_Records provided_:

--------------------------------------------------

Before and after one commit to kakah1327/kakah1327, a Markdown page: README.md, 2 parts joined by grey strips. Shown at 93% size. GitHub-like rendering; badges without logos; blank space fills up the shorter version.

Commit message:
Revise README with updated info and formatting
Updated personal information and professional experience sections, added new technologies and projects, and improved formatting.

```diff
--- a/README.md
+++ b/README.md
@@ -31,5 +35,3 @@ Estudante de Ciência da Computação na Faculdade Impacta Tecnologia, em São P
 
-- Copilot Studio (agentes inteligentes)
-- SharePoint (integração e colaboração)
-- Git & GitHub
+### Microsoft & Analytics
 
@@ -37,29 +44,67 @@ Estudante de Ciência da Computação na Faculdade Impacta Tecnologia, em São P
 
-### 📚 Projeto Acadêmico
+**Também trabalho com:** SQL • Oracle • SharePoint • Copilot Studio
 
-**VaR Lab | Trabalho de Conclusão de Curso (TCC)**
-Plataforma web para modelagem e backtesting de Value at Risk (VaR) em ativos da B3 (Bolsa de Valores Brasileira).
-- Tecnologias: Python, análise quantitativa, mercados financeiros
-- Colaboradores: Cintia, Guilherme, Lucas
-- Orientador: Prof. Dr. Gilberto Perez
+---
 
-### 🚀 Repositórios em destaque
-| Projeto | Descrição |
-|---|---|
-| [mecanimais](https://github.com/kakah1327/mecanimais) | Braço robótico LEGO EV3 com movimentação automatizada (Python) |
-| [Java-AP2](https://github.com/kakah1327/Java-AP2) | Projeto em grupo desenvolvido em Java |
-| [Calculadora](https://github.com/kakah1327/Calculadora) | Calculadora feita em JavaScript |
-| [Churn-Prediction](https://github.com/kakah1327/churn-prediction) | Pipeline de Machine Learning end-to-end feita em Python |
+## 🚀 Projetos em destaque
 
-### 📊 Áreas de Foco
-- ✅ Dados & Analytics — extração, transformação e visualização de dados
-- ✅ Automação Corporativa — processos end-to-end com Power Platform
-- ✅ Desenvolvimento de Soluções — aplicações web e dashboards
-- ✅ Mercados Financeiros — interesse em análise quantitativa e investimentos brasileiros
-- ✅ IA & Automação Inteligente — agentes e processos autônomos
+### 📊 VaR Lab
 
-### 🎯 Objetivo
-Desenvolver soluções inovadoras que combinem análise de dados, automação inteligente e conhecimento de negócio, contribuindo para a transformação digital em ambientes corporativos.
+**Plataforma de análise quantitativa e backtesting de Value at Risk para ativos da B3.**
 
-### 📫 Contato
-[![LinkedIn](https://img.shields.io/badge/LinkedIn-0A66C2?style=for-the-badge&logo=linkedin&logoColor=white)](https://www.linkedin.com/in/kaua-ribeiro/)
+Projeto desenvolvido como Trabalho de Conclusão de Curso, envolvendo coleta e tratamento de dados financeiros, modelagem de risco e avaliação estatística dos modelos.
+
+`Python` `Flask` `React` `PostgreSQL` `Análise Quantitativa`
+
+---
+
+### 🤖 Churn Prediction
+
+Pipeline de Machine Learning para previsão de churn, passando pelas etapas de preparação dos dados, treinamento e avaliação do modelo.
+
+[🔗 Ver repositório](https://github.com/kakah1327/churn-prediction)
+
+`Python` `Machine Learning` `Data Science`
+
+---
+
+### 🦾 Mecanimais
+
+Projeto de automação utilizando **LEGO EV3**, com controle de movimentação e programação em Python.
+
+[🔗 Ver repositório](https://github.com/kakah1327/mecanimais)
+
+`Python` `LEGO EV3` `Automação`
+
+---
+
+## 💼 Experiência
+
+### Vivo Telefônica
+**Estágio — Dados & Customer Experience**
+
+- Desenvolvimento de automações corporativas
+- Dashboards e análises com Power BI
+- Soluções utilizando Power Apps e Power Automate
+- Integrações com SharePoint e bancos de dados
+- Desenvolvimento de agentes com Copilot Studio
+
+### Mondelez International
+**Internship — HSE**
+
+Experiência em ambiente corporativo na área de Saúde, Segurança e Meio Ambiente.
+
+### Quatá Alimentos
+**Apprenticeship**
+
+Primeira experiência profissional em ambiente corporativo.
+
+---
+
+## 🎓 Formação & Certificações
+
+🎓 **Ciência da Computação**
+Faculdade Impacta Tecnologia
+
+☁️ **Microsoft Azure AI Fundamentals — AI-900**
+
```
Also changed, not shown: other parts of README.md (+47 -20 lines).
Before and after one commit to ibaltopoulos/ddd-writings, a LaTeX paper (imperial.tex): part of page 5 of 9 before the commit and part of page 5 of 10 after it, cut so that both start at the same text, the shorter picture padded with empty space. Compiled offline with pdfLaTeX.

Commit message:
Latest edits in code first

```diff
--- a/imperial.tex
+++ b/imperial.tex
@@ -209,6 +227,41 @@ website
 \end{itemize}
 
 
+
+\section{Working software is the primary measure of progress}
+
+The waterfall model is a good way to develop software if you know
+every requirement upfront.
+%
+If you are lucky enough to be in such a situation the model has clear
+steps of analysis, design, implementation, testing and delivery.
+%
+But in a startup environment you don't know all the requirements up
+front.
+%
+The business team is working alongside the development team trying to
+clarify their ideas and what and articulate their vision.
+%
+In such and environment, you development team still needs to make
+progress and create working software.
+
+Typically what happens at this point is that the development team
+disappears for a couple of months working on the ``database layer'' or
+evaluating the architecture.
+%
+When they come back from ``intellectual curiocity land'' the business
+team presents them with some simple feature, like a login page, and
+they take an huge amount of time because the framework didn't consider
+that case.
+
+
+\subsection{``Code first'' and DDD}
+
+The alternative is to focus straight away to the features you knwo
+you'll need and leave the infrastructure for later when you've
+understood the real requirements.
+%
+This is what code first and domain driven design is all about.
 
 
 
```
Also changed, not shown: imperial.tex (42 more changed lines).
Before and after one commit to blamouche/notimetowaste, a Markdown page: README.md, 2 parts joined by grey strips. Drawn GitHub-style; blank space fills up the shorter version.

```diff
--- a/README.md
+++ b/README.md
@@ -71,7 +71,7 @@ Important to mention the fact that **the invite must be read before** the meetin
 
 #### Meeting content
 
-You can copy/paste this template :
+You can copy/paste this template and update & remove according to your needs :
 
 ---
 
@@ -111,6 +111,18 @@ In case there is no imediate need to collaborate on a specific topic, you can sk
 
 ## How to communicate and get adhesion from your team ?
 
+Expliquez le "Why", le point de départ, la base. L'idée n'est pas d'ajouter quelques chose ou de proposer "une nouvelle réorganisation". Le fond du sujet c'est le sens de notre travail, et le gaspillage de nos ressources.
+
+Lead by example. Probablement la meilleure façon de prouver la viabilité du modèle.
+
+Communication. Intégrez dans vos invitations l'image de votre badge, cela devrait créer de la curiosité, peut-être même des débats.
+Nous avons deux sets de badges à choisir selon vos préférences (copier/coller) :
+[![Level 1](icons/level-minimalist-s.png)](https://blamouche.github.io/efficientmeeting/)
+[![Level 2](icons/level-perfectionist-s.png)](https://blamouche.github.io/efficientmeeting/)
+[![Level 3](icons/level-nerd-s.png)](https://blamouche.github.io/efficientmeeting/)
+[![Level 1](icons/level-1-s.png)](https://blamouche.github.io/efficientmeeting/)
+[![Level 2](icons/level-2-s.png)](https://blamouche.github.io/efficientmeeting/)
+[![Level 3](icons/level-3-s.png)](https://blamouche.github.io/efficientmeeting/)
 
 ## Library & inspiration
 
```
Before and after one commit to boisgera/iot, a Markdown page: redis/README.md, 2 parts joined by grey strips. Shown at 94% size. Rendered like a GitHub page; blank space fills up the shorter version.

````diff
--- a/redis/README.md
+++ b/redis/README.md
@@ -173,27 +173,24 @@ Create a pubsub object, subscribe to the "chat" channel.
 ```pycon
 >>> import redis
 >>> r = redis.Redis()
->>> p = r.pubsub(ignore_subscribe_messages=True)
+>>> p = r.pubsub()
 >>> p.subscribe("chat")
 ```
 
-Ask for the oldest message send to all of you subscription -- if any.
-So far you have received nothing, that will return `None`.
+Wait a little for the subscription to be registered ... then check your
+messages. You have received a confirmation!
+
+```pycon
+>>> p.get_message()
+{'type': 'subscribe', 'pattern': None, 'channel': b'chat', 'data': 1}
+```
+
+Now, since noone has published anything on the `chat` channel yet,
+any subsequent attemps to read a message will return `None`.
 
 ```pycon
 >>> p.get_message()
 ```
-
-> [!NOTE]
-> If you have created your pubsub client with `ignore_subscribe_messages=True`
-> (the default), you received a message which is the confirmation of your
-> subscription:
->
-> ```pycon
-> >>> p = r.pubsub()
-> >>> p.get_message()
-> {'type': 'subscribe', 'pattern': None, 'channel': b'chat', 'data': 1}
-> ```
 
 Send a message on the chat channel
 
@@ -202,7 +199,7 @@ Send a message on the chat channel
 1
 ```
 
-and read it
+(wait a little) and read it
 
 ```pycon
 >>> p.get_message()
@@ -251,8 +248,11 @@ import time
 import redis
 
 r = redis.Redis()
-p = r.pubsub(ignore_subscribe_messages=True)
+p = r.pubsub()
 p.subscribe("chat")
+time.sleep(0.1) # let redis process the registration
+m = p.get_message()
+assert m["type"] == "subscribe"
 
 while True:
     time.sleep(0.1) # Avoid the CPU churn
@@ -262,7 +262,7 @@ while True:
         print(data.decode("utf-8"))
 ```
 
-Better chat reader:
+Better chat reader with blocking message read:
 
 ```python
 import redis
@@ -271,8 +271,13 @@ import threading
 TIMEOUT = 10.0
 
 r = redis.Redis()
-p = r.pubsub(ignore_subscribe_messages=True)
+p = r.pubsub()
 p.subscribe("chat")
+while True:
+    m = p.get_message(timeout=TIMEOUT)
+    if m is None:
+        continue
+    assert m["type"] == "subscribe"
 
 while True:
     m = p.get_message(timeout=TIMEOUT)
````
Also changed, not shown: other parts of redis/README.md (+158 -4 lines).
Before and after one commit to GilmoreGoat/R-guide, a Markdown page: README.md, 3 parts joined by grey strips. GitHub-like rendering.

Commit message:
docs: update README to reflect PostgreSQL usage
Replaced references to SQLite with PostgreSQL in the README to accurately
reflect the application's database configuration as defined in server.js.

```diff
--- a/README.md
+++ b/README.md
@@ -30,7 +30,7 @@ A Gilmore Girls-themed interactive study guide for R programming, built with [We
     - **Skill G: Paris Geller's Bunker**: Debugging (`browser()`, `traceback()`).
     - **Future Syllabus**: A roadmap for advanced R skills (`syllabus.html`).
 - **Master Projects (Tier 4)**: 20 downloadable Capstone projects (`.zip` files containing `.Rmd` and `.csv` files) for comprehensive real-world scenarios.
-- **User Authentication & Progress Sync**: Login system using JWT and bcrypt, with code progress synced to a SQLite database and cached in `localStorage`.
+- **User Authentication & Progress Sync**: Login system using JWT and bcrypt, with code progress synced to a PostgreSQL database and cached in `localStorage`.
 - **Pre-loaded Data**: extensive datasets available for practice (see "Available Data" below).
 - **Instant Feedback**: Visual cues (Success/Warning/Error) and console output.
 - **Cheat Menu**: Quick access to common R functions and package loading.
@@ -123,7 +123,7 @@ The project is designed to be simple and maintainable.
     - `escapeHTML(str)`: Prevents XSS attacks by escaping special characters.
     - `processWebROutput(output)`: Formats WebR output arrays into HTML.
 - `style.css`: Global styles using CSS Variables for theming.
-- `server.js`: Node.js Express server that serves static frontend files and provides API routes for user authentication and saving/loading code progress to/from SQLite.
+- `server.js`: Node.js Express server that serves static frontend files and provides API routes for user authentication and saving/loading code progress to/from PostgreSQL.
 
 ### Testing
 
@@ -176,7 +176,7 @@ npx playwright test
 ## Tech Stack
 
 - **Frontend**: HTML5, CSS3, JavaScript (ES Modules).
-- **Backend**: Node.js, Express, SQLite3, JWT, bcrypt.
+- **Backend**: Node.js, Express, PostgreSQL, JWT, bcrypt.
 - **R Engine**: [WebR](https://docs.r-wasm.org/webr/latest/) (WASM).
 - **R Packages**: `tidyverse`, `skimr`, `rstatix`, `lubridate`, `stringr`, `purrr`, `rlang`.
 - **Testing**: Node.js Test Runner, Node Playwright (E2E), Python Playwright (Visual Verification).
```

--------------------------------------------------

_Task goal_: Give back exactly the lines from the beginning of the records through the line containing "Revise README with", and only those.

_Result_:
Before and after one commit to kakah1327/kakah1327, a Markdown page: README.md, 2 parts joined by grey strips. Shown at 93% size. GitHub-like rendering; badges without logos; blank space fills up the shorter version.

Commit message:
Revise README with updated info and formatting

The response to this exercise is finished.